§ **HOW TO COMPLETE THIS TASK**
From the data below, copy each line that includes the word "True".

[[ DATA, beginning ]]

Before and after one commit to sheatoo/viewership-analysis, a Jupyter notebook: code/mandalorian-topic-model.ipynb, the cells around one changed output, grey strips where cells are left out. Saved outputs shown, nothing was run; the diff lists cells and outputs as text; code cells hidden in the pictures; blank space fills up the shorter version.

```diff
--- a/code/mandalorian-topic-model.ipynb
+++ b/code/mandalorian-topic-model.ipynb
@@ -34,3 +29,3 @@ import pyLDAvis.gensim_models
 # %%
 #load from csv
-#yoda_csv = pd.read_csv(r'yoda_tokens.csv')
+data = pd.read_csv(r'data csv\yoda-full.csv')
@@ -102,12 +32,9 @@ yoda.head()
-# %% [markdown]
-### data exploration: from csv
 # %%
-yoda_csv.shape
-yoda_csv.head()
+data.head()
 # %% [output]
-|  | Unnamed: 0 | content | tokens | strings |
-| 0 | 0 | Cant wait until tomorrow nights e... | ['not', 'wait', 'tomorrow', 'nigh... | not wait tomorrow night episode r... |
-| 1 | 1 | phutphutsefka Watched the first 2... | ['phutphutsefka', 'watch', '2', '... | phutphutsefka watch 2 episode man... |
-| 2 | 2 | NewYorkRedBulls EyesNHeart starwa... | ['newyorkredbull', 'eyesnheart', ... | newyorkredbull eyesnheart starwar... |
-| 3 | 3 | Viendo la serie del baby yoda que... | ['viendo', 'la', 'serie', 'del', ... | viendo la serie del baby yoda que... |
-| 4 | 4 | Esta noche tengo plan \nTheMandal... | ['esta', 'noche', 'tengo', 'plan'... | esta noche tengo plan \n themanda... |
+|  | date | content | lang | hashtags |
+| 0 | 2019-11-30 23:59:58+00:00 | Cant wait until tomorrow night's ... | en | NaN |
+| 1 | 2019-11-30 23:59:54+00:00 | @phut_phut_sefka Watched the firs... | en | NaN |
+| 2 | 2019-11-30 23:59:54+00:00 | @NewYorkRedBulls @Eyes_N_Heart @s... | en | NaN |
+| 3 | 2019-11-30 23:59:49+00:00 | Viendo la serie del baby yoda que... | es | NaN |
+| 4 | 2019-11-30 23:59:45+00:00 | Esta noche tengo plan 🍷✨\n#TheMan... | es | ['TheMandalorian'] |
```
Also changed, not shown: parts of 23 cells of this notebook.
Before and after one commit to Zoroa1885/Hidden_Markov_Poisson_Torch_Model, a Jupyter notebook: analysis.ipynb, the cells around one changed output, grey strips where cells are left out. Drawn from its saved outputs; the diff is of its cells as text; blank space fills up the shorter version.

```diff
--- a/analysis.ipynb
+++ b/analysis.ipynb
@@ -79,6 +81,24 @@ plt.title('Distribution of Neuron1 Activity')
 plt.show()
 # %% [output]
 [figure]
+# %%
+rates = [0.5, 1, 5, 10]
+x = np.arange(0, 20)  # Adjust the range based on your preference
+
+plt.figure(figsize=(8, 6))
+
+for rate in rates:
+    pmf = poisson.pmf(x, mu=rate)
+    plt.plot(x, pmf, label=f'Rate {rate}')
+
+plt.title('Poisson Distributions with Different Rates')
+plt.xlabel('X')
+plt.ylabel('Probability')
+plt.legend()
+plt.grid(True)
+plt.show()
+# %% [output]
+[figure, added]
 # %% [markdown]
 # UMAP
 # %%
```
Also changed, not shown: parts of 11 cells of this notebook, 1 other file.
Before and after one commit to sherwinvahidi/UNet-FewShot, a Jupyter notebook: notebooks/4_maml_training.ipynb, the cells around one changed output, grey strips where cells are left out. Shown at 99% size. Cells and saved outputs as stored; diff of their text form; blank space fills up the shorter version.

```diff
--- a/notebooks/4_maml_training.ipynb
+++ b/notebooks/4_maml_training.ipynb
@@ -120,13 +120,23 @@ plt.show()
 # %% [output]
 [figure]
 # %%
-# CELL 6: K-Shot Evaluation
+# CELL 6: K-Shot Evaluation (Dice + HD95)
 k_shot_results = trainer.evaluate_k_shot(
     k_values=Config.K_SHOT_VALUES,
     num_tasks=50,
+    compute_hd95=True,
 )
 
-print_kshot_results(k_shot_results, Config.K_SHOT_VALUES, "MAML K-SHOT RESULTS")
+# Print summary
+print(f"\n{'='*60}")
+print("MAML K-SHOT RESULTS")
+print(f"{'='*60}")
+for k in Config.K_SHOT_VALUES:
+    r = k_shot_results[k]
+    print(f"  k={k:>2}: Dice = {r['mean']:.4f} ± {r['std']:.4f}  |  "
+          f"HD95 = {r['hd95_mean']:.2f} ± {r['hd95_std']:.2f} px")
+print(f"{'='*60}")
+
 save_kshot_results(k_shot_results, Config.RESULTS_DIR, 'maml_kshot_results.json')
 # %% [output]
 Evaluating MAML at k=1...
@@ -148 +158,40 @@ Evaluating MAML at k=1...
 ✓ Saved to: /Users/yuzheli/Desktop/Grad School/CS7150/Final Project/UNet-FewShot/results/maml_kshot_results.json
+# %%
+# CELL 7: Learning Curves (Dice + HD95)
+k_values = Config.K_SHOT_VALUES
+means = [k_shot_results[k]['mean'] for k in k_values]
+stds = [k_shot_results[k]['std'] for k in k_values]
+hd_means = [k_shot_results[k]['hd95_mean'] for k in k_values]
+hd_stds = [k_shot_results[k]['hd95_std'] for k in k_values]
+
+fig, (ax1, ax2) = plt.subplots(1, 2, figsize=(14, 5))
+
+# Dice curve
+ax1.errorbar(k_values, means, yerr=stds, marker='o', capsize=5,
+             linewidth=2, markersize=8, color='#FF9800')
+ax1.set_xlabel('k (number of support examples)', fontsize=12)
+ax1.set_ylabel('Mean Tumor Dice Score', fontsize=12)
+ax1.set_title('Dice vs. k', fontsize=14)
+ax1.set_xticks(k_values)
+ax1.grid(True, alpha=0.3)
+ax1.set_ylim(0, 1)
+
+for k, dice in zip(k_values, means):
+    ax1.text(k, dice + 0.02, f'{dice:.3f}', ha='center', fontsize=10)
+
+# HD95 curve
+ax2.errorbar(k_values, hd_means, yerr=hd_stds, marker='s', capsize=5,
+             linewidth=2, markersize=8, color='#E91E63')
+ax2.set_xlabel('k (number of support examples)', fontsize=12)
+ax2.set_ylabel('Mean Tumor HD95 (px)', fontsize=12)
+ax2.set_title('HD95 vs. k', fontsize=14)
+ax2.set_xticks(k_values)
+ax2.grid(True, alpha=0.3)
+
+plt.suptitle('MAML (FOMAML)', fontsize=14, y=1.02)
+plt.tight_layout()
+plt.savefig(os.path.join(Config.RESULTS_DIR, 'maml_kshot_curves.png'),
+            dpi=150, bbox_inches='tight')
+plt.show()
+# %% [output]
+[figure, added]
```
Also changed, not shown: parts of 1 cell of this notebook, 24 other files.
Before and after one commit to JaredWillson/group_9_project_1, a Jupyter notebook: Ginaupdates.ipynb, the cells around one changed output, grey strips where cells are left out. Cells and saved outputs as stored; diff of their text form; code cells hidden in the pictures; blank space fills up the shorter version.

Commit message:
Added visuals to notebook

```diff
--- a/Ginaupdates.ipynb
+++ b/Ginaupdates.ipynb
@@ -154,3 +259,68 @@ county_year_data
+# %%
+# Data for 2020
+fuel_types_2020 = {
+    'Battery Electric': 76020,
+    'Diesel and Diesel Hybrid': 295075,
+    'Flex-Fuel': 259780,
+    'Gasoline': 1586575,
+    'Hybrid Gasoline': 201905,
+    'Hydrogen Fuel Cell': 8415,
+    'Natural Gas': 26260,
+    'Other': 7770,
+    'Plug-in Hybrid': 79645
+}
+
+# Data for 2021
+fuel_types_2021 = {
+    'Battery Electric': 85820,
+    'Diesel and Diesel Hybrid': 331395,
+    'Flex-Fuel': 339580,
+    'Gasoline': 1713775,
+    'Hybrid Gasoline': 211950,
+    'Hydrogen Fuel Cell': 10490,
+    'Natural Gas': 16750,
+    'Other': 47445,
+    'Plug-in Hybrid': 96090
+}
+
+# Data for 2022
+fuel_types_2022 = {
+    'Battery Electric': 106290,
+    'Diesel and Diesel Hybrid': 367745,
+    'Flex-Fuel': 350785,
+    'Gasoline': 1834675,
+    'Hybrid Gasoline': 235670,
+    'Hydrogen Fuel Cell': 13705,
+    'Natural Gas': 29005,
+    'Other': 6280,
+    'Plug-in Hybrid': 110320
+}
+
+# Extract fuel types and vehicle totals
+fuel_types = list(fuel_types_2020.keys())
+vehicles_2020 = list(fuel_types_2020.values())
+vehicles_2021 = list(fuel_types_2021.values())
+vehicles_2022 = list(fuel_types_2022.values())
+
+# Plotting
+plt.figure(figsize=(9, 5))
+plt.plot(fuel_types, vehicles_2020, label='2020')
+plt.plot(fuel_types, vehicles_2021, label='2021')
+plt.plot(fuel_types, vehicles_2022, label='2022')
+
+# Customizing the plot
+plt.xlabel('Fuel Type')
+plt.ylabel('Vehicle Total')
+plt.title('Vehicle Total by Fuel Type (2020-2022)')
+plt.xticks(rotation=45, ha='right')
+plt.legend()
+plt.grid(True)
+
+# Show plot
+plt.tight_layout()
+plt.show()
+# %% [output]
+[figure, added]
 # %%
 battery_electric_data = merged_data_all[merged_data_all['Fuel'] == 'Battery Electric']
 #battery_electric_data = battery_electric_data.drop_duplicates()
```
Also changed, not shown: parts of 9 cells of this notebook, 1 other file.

[[ DATA, end ]]

§ **OUTPUT BELOW**
+plt.grid(True)
+    compute_hd95=True,
+ax1.grid(True, alpha=0.3)
+ax2.grid(True, alpha=0.3)
+plt.grid(True)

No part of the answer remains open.